- Floor areas are small and structural loadings are low, such as in one or two-storey domestic construction.
- A basement is required.
- Ground conditions are poor and strip or pad foundations would require significant excavation, for example on soft clay, alluvial deposits, compressible fill, and so on.
- Settlement, or differential settlement is likely.
- Where it may be impractical to create individual strip or pad foundations for a large number of individual loads. In very general terms, if strip or pad foundations would cover 50% or more of the floor area, then a raft may be more appropriate.
Raft foundations can be fast and inexpensive to construct, as they tend not to require deep excavations compared to strip or pad foundations and they may use less material as they combine the foundation with the ground slab. However, they tend to be less effective where structural loads are focussed on in a few concentrated areas, and they can be prone to erosion at their edges.

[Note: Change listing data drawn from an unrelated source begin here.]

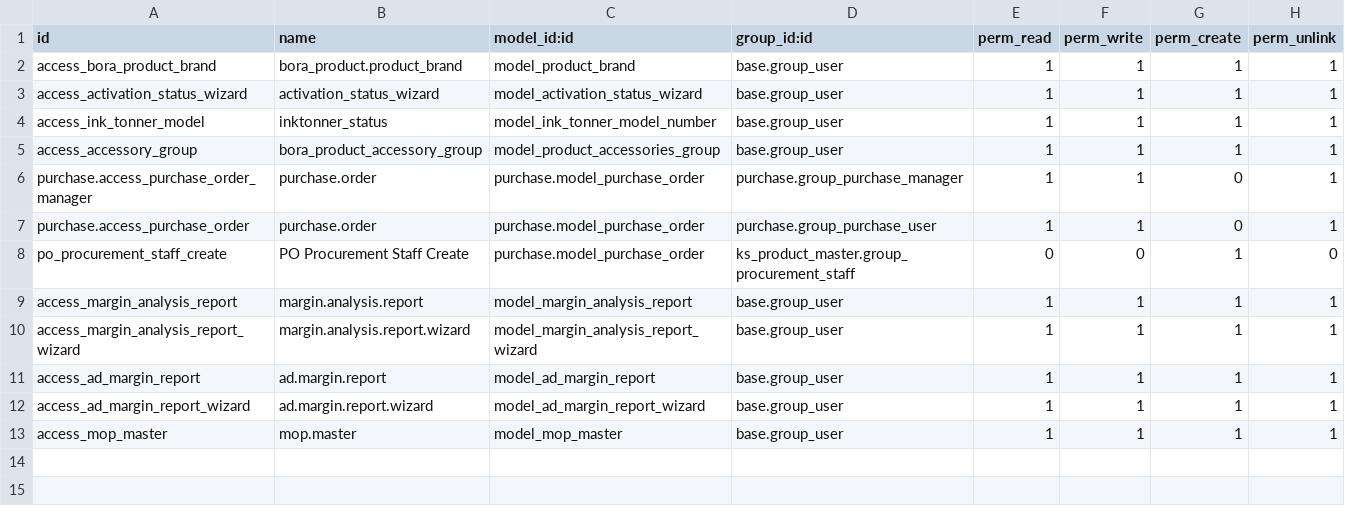
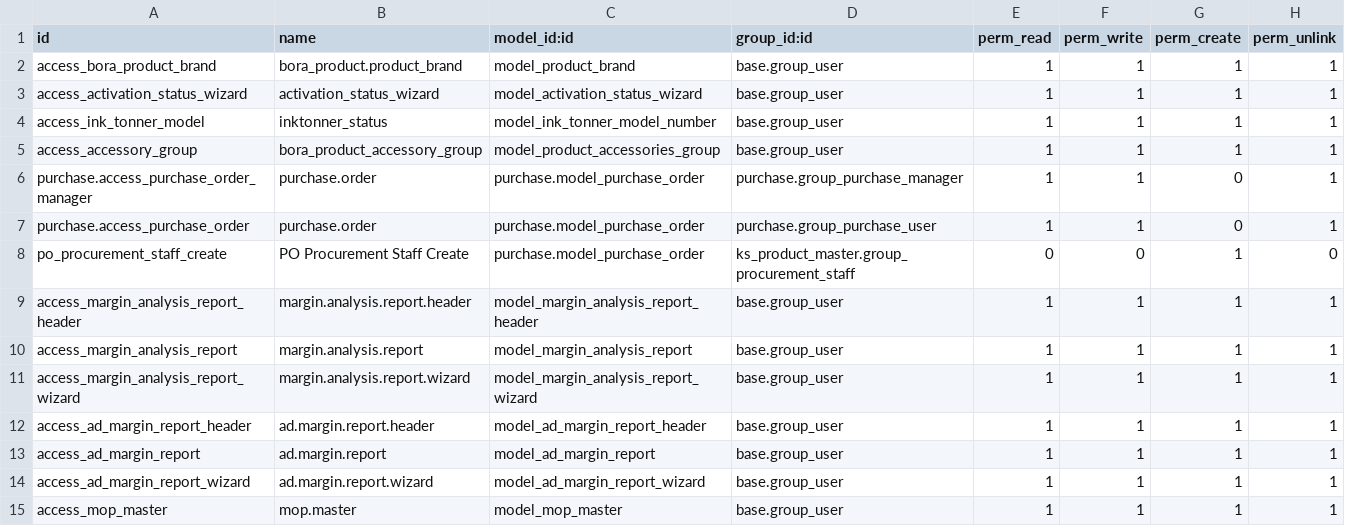
Before and after one commit to Bora-Multicorp/OdooERP, a CSV file: ks_product_master/security/ir.model.access.csv, drawn as a sheet.

Commit message:
New branch for activation and report code

```diff
--- a/ks_product_master/security/ir.model.access.csv
+++ b/ks_product_master/security/ir.model.access.csv
@@ -8,4 +8,6 @@ purchase.access_purchase_order,purchase.order,purchase.model_purchase_order,purc
 po_procurement_staff_create,PO Procurement Staff Create,purchase.model_purchase_order,ks_product_master.group_procurement_staff,0,0,1,0
+access_margin_analysis_report_header,margin.analysis.report.header,model_margin_analysis_report_header,base.group_user,1,1,1,1
 access_margin_analysis_report,margin.analysis.report,model_margin_analysis_report,base.group_user,1,1,1,1
 access_margin_analysis_report_wizard,margin.analysis.report.wizard,model_margin_analysis_report_wizard,base.group_user,1,1,1,1
+access_ad_margin_report_header,ad.margin.report.header,model_ad_margin_report_header,base.group_user,1,1,1,1
 access_ad_margin_report,ad.margin.report,model_ad_margin_report,base.group_user,1,1,1,1
```
Also changed, not shown: ks_reports/security/ir.model.access.csv, 13 other files.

They are generally constructed on a compacted hardcore base (perhaps 100 mm thick). A layer of blinding concrete may then be laid to allow formation of the raft (typically 50 mm) with a waterproof membrane above.
The concrete raft tends to include steel reinforcement to prevent cracking, and may incorporate stiffening beams or thickened areas to provide additional support for specific loads, for example, below internal walls or columns (which may require punching shear reinforcement). Beams may stand proud of the raft, either above or below it, or may be 'hidden' beams, formed by reinforced areas within the depth of the raft itself. These thickened areas are particularly useful where there are poor ground conditions, as the required thickness of the raft itself might otherwise be uneconomic.
Typically, a thickened reinforced area is created at the perimeter of the raft to form an edge beam supporting the external walls of the building. A concrete toe often supports the external leaf of the wall.
Types of raft foundation include:
- Solid slab raft, sometimes referred to as a plain raft, and including; flat rafts, mats, wide toe rafts, slip plane rafts, blanket rafts, and so on.
- Slab beam raft.
- Cellular raft.
- Piled raft.
For more information, see Types of raft foundation.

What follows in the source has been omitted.